Module Holism (was RE: exposed packages and cabal depends)

S. Alexander Jacobson alex at
Mon Apr 11 20:27:45 EDT 2005

On Mon, 11 Apr 2005, Simon Marlow wrote:
>> The problem is, we don't want to import two modules, only to
>> discover that somewhere in their dependencies they each use the
>> same module name to refer to conflicting module implementations.
> This is the problem that the overlap restriction leads to, yes.

No, you have this problem even with atomic modules. It is a result 
simply of not allowing two modules to share the same name in the same 
program and has nothing to do with package overlap.

e.g. Suppose module Foo imports module Goo' and module 
Bar imports module Goo'' but that modules Goo' and Goo'' both claim to 
be named "Module Goo".  Foo and Bar both work on their own but you 
can't use both in the same program.  That's a big problem!

> Remember, when you're importing library modules, your dependencies are
> on *packages*, not modules.

Notice that in my example, it doesn't matter whether these modules are 
all in the same package or whether they are all in different packages 
or anything in between.
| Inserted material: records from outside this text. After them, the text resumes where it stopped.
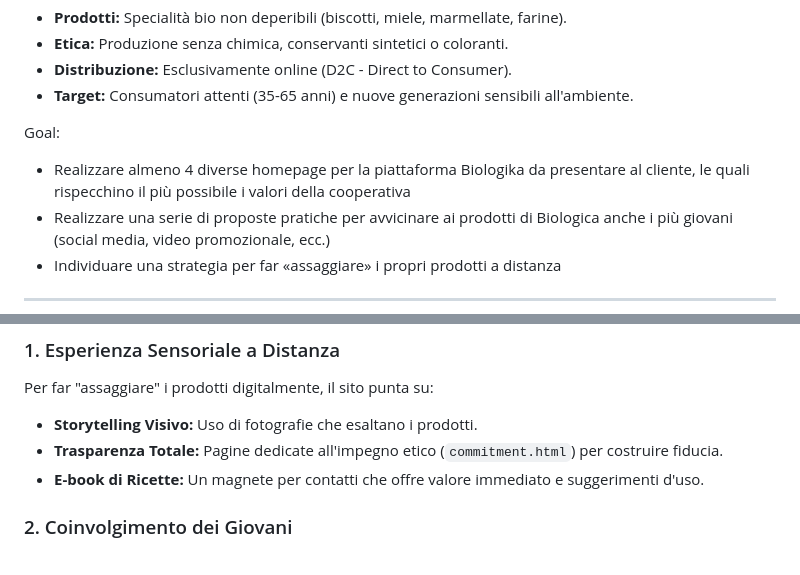
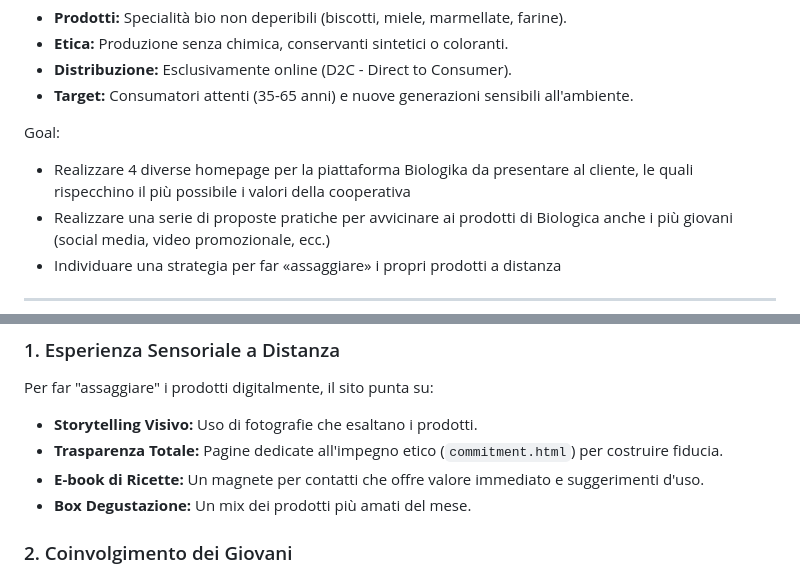
Before and after one commit to lorianalodeserto/Biologika.github.io, a Markdown page: README.md, 2 parts joined by grey strips. Rendered like a GitHub page.

```diff
--- a/README.md
+++ b/README.md
@@ -12,7 +12,7 @@ Benvenuti nel repository di **Biologika**, un progetto accademico realizzato da
 
 Goal:
 
-- Realizzare almeno 4 diverse homepage per la piattaforma Biologika da presentare al cliente, le quali rispecchino il più possibile i valori della cooperativa
+- Realizzare 4 diverse homepage per la piattaforma Biologika da presentare al cliente, le quali rispecchino il più possibile i valori della cooperativa
 - Realizzare una serie di proposte pratiche per avvicinare ai prodotti di Biologica anche i più giovani (social media, video promozionale, ecc.)
 - Individuare una strategia per far «assaggiare» i propri prodotti a distanza
 
@@ -26,6 +26,7 @@ Per far "assaggiare" i prodotti digitalmente, il sito punta su:
 - **Storytelling Visivo:** Uso di fotografie che esaltano i prodotti.
 - **Trasparenza Totale:** Pagine dedicate all'impegno etico (`commitment.html`) per costruire fiducia.
 - **E-book di Ricette:** Un magnete per contatti che offre valore immediato e suggerimenti d'uso.
+- **Box Degustazione:** Un mix dei prodotti più amati del mese.
 
 ### 2. Coinvolgimento dei Giovani
 - **Social Strategy:** Link diretti a Instagram e Facebook con un linguaggio visuale moderno. La strategia include:
```
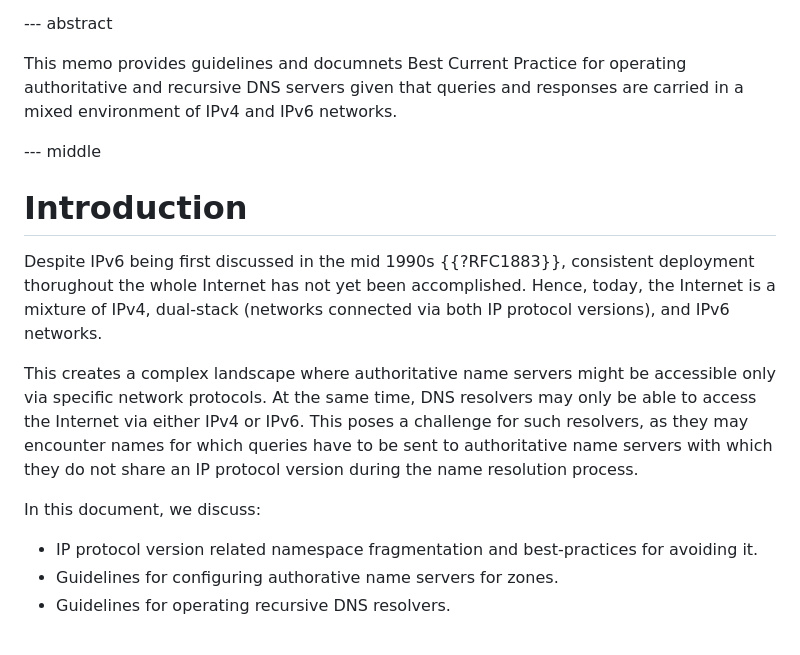
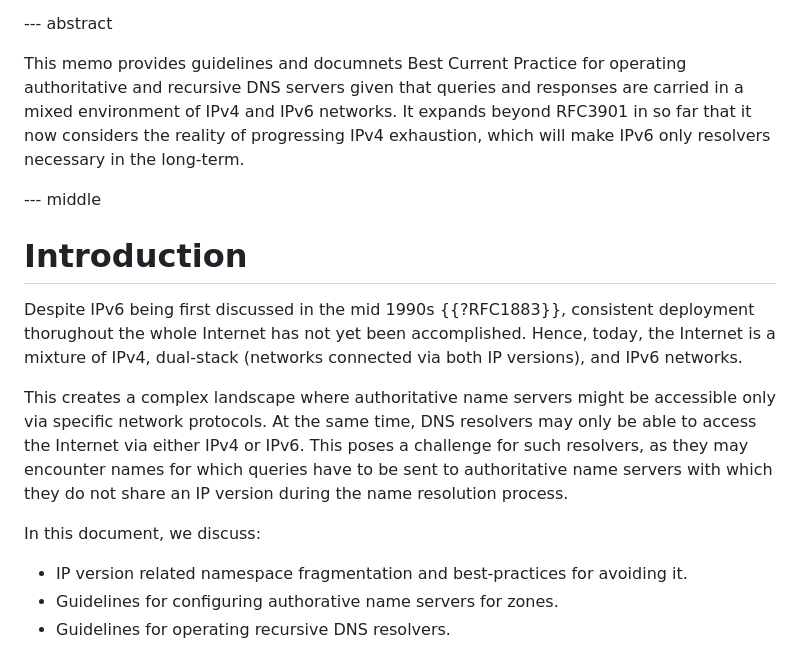
Before and after one commit to momoka0122y/draft-dnsop-3901bis, a Markdown page: draft-momoka-dnsop-3901bis.md, the part around one of its changes. GitHub-like rendering.

```diff
--- a/draft-momoka-dnsop-3901bis.md
+++ b/draft-momoka-dnsop-3901bis.md
@@ -38,24 +38,26 @@ informative:
 
 This memo provides guidelines and documnets Best Current Practice for operating
 authoritative and recursive DNS servers given that queries and responses are
-carried in a mixed environment of IPv4 and IPv6 networks.
+carried in a mixed environment of IPv4 and IPv6 networks. It expands beyond
+RFC3901 in so far that it now considers the reality of progressing IPv4 exhaustion,
+which will make IPv6 only resolvers necessary in the long-term.
 
 --- middle
 
 # Introduction
 
 Despite IPv6 being first discussed in the mid 1990s {{?RFC1883}}, consistent deployment thorughout the whole Internet has not yet been accomplished.
-Hence, today, the Internet is a mixture of IPv4, dual-stack (networks connected via both IP protocol versions), and IPv6 networks.
+Hence, today, the Internet is a mixture of IPv4, dual-stack (networks connected via both IP versions), and IPv6 networks.
 
 This creates a
 complex landscape where authoritative name servers might be accessible only
 via specific network protocols. At the same time, DNS resolvers may only be able to access the Internet via either IPv4 or IPv6. This poses a challenge for such resolvers,
-as they may encounter names for which queries have to be sent to authoritative name servers with which they do not share an IP protocol version
+as they may encounter names for which queries have to be sent to authoritative name servers with which they do not share an IP version
 during the name resolution process.
 
 In this document, we discuss:
 
-- IP protocol version related namespace fragmentation and best-practices for avoiding it.
+- IP version related namespace fragmentation and best-practices for avoiding it.
 - Guidelines for configuring authorative name servers for zones.
 - Guidelines for operating recursive DNS resolvers.
 
```
Also changed, not shown: other parts of draft-momoka-dnsop-3901bis.md (+19 -16 lines).
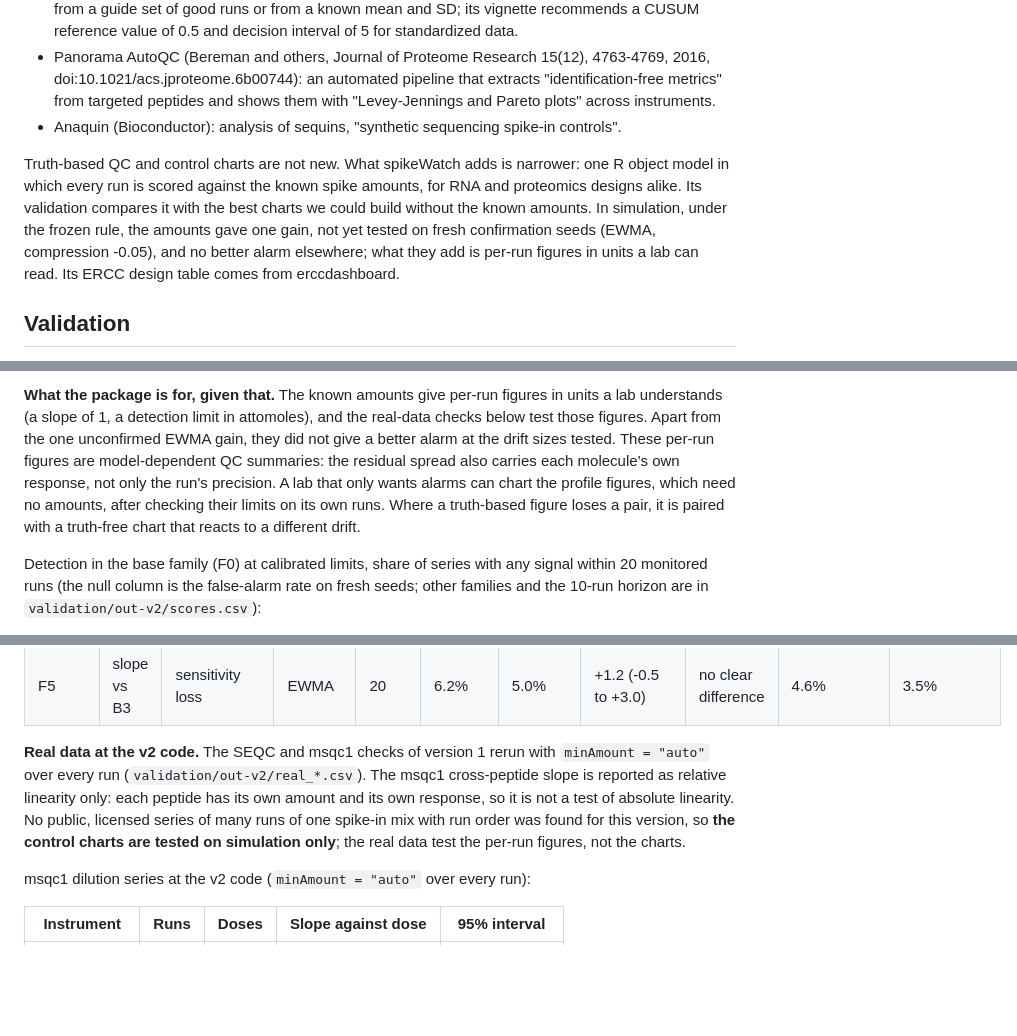
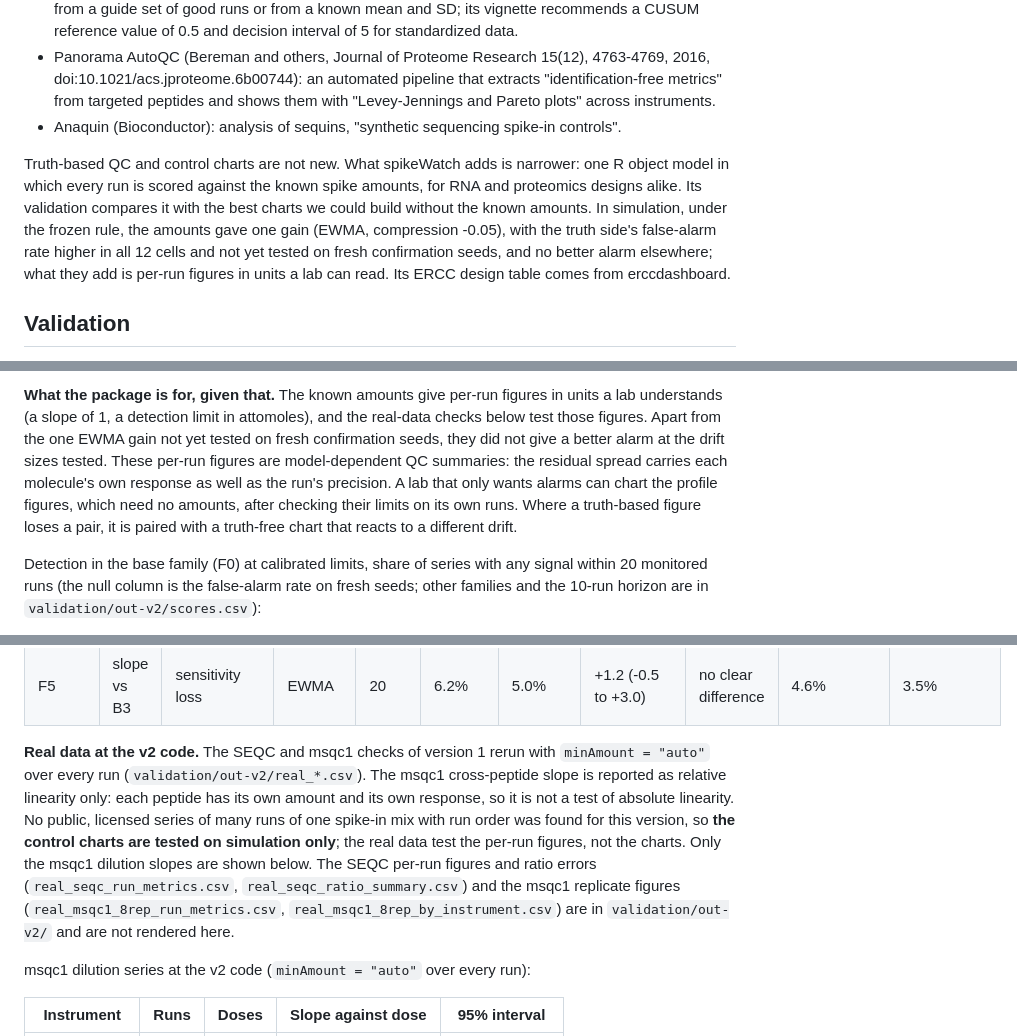
Before and after one commit to Daneshpajouh/spikeWatch, a Markdown page: README.md, 3 parts joined by grey strips. GitHub-like rendering; blank space fills up the shorter version.

```diff
--- a/README.md
+++ b/README.md
@@ -47,7 +47,7 @@ Read at source on 2026-10-27:
 - Panorama AutoQC (Bereman and others, Journal of Proteome Research 15(12), 4763-4769, 2016, doi:10.1021/acs.jproteome.6b00744): an automated pipeline that extracts "identification-free metrics" from targeted peptides and shows them with "Levey-Jennings and Pareto plots" across instruments.
 - Anaquin (Bioconductor): analysis of sequins, "synthetic sequencing spike-in controls".
 
-Truth-based QC and control charts are not new. What spikeWatch adds is narrower: one R object model in which every run is scored against the known spike amounts, for RNA and proteomics designs alike. Its validation compares it with the best charts we could build without the known amounts. In simulation, under the frozen rule, the amounts gave one gain, not yet tested on fresh confirmation seeds (EWMA, compression -0.05), and no better alarm elsewhere; what they add is per-run figures in units a lab can read. Its ERCC design table comes from erccdashboard.
+Truth-based QC and control charts are not new. What spikeWatch adds is narrower: one R object model in which every run is scored against the known spike amounts, for RNA and proteomics designs alike. Its validation compares it with the best charts we could build without the known amounts. In simulation, under the frozen rule, the amounts gave one gain (EWMA, compression -0.05), with the truth side's false-alarm rate higher in all 12 cells and not yet tested on fresh confirmation seeds, and no better alarm elsewhere; what they add is per-run figures in units a lab can read. Its ERCC design table comes from erccdashboard.
 
 ## Validation
 
@@ -224,5 +224,5 @@ Confirmation on untouched seeds 910001 to 910400, precision loss. Each row is on
 
-**What the package is for, given that.** The known amounts give per-run figures in units a lab understands (a slope of 1, a detection limit in attomoles), and the real-data checks below test those figures. Apart from the one unconfirmed EWMA gain, they did not give a better alarm at the drift sizes tested. These per-run figures are model-dependent QC summaries: the residual spread also carries each molecule's own response, not only the run's precision. A lab that only wants alarms can chart the profile figures, which need no amounts, after checking their limits on its own runs. Where a truth-based figure loses a pair, it is paired with a truth-free chart that reacts to a different drift.
+**What the package is for, given that.** The known amounts give per-run figures in units a lab understands (a slope of 1, a detection limit in attomoles), and the real-data checks below test those figures. Apart from the one EWMA gain not yet tested on fresh confirmation seeds, they did not give a better alarm at the drift sizes tested. These per-run figures are model-dependent QC summaries: the residual spread carries each molecule's own response as well as the run's precision. A lab that only wants alarms can chart the profile figures, which need no amounts, after checking their limits on its own runs. Where a truth-based figure loses a pair, it is paired with a truth-free chart that reacts to a different drift.
 
 Detection in the base family (F0) at calibrated limits, share of series with any signal within 20 monitored runs (the null column is the false-alarm rate on fresh seeds; other families and the 10-run horizon are in `validation/out-v2/scores.csv`):
 
@@ -327,7 +327,7 @@ Each row is one cell's verdict; the five-of-six family rule is not applied here.
 | F5 | slope vs B3 | sensitivity loss | EWMA | 20 | 6.2% | 5.0% | +1.2 (-0.5 to +3.0) | no clear difference | 4.6% | 3.5% |
 <!-- /PV2-CONFIRM -->
 
-**Real data at the v2 code.** The SEQC and msqc1 checks of version 1 rerun with `minAmount = "auto"` over every run (`validation/out-v2/real_*.csv`). The msqc1 cross-peptide slope is reported as relative linearity only: each peptide has its own amount and its own response, so it is not a test of absolute linearity. No public, licensed series of many runs of one spike-in mix with run order was found for this version, so **the control charts are tested on simulation only**; the real data test the per-run figures, not the charts.
+**Real data at the v2 code.** The SEQC and msqc1 checks of version 1 rerun with `minAmount = "auto"` over every run (`validation/out-v2/real_*.csv`). The msqc1 cross-peptide slope is reported as relative linearity only: each peptide has its own amount and its own response, so it is not a test of absolute linearity. No public, licensed series of many runs of one spike-in mix with run order was found for this version, so **the control charts are tested on simulation only**; the real data test the per-run figures, not the charts. Only the msqc1 dilution slopes are shown below. The SEQC per-run figures and ratio errors (`real_seqc_run_metrics.csv`, `real_seqc_ratio_summary.csv`) and the msqc1 replicate figures (`real_msqc1_8rep_run_metrics.csv`, `real_msqc1_8rep_by_instrument.csv`) are in `validation/out-v2/` and are not rendered here.
 
 <!-- PV2-REAL -->
 msqc1 dilution series at the v2 code (`minAmount = "auto"` over every run):
```
Also changed, not shown: other parts of README.md (+6 -6 lines).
> It is
> mitigated by the fact that the granularity of dependencies is made
> coarser by the packaging system, so we believe it will rarely be a
> problem in practice.

In practice, it is all too easy for two diffferent packages or modules 
to assume two different versions of e.g. Network.HTTP.

>> Therefore, we really want to say that no two modules we might want to
>> import into our programs (either directly or indirectly) should share
>> the same name.  And, in particular, we don't want a packaging or
>> versioning system that encourages it!
> No, you've drawn a bogus conclusion again.  We most definitely want the
> ability to choose between multiple instances of a particular module in
> programs.

My point is that the choice of instance should be made at 
compile/build/run times and not at packaging time.

Allowing packages/modules to choose implementations increases the 
risk of the sort of conflict described above.

> For example, if I have two versions of a package installed,
> say P-1 and P-2, I want to be able to compile my old code that depends
> on P-1 while still being able to write new code against P-2.  And I want
> to be able to use other packages that still depend, for the time being,
> on P-1.  When P-3 comes out, I don't want to be forced to uninstall P-1
> and P-2 before I can use it.

Now what happens when you want to use one package that depends on P-1 
and another that depends on P-2 at the same time?

My claim is that you can solve this only if a package that depends on 
P-1 can also work with P-2 and one that depends on P-2 can also work 
with P-3.

The only reason a build should fail is that you don't have a 
sufficiently recent version of some module.

[clarifying explanation of build-depends problems from prior mail]

When you say that package 'A' "build-depends" on packages 'B' and 'C', 
you are implicitly selecting a specific set of implementations for the 
module names used in package 'A'.  However if both 'B' and 'C' define 
and use module M then you are going to run into trouble.

But now lets suppose that 'B' uses module M and 'C' doesn't.  But that 
package 'C' build-depends on package 'D' and package 'D' build-depends 
on package 'E'.  Now suppose that a new version of 'E' is released 
that defines and uses module M.  Now you have real trouble!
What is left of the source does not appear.